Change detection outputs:

::::::

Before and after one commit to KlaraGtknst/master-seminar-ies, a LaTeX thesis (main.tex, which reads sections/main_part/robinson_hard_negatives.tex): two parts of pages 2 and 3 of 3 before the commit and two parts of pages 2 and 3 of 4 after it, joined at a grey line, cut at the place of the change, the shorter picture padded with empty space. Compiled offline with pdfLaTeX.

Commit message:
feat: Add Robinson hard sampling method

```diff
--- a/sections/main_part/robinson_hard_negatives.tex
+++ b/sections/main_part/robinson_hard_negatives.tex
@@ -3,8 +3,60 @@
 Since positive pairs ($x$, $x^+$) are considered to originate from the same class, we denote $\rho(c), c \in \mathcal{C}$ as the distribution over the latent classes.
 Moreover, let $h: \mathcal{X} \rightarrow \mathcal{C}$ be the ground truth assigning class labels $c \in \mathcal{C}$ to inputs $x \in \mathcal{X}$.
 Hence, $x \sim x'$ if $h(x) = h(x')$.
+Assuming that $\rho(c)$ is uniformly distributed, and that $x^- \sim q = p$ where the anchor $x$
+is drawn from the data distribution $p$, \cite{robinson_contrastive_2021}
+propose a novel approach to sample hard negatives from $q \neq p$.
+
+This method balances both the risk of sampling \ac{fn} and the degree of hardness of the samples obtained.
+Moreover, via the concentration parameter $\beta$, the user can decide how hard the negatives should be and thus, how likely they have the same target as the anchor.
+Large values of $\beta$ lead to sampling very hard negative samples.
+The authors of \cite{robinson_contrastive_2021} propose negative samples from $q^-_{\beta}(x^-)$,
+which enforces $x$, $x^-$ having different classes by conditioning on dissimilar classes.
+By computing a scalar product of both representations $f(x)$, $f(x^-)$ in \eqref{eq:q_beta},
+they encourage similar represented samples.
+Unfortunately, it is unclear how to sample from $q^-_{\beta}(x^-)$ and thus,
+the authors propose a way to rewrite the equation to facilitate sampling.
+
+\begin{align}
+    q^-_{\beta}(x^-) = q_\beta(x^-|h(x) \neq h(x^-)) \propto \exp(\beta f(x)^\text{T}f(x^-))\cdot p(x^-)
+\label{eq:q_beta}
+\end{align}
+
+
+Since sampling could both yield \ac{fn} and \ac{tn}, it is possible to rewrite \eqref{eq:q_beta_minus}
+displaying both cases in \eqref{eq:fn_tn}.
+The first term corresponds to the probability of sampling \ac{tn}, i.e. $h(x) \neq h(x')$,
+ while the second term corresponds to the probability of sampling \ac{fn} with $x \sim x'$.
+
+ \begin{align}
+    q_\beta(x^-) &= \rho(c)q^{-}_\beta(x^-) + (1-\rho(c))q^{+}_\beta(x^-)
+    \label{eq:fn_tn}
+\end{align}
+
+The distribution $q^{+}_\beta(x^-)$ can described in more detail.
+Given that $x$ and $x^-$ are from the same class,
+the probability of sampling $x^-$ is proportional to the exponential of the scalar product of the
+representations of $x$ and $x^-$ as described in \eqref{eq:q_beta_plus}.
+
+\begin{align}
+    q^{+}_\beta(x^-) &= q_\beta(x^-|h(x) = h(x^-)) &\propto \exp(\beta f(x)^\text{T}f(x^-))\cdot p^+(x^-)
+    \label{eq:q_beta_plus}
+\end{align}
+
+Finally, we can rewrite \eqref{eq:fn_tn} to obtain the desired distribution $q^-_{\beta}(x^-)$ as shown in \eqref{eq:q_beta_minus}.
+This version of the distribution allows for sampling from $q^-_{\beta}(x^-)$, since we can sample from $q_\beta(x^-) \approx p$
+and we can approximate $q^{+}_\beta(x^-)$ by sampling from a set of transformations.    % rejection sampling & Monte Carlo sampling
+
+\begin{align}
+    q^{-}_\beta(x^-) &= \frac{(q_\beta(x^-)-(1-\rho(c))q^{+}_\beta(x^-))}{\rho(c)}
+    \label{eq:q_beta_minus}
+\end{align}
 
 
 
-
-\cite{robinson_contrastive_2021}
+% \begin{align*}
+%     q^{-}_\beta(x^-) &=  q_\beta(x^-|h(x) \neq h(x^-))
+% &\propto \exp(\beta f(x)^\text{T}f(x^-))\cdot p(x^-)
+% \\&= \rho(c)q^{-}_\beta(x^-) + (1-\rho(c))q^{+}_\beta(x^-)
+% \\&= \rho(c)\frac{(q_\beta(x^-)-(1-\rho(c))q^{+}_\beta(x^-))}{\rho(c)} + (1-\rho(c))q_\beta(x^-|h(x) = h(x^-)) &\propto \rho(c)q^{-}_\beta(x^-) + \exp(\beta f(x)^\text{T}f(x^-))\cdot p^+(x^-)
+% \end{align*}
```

::::::

• Description of the task:
Going through the entries above, count the lines that include "cdot" and state only the result.

• Response below:
4